Requirement –
In the material below, identify each line bearing the word "matching". Reproduce those lines.

Given information –
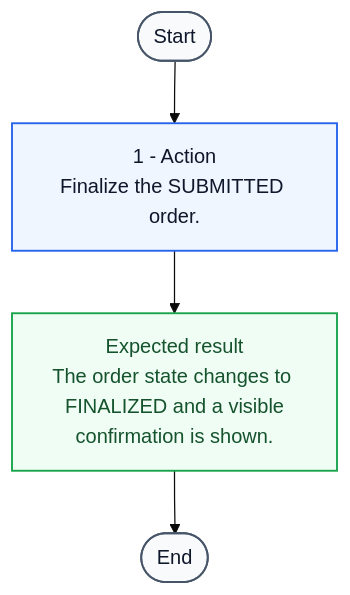
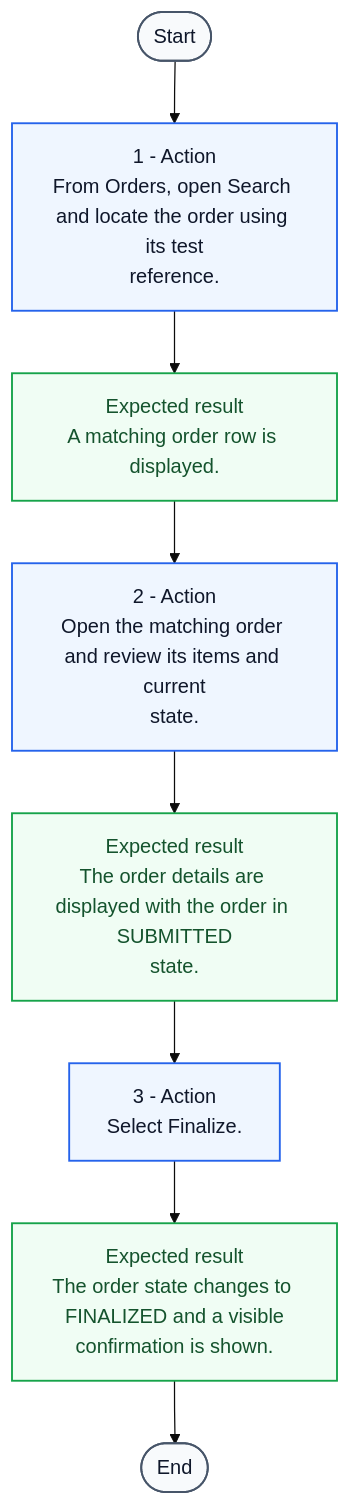
One commit to Soturine/functional-test-designer changed the diagram in examples/expected-output/test-cases-md/TC-011.md. Above: the diagram before and after it, drawn with Mermaid (base theme). The commit also changed other lines of this file and 22 other files, not shown here.

````diff
--- a/examples/expected-output/test-cases-md/TC-011.md
+++ b/examples/expected-output/test-cases-md/TC-011.md
@@ -37,18 +41,22 @@
 ```mermaid
 flowchart TD
     S([Start])
-    A1["1 - Action<br/>Finalize the SUBMITTED order."]
-    R1["Expected result<br/>The order state changes to FINALIZED and a visible<br/>confirmation is shown."]
+    A1["1 - Action<br/>From Orders, open Search and locate the order using its test<br/>reference."]
+    R1["Expected result<br/>A matching order row is displayed."]
+    A2["2 - Action<br/>Open the matching order and review its items and current<br/>state."]
+    R2["Expected result<br/>The order details are displayed with the order in SUBMITTED<br/>state."]
+    A3["3 - Action<br/>Select Finalize."]
+    R3["Expected result<br/>The order state changes to FINALIZED and a visible<br/>confirmation is shown."]
     F([End])
 
-    S --> A1 --> R1 --> F
+    S --> A1 --> R1 --> A2 --> R2 --> A3 --> R3 --> F
 
     classDef startEnd fill:#f8fafc,stroke:#475569,stroke-width:1.5px,color:#0f172a;
     classDef action fill:#eff6ff,stroke:#2563eb,stroke-width:1.5px,color:#0f172a;
     classDef expected fill:#f0fdf4,stroke:#16a34a,stroke-width:1.5px,color:#14532d;
     classDef clarification fill:#fff7ed,stroke:#ea580c,stroke-width:1.5px,color:#7c2d12,stroke-dasharray:4 3;
 
     class S,F startEnd;
-    class A1 action;
-    class R1 expected;
+    class A1,A2,A3 action;
+    class R1,R2,R3 expected;
 ```
````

The answer –
+    R1["Expected result<br/>A matching order row is displayed."]
+    A2["2 - Action<br/>Open the matching order and review its items and current<br/>state."]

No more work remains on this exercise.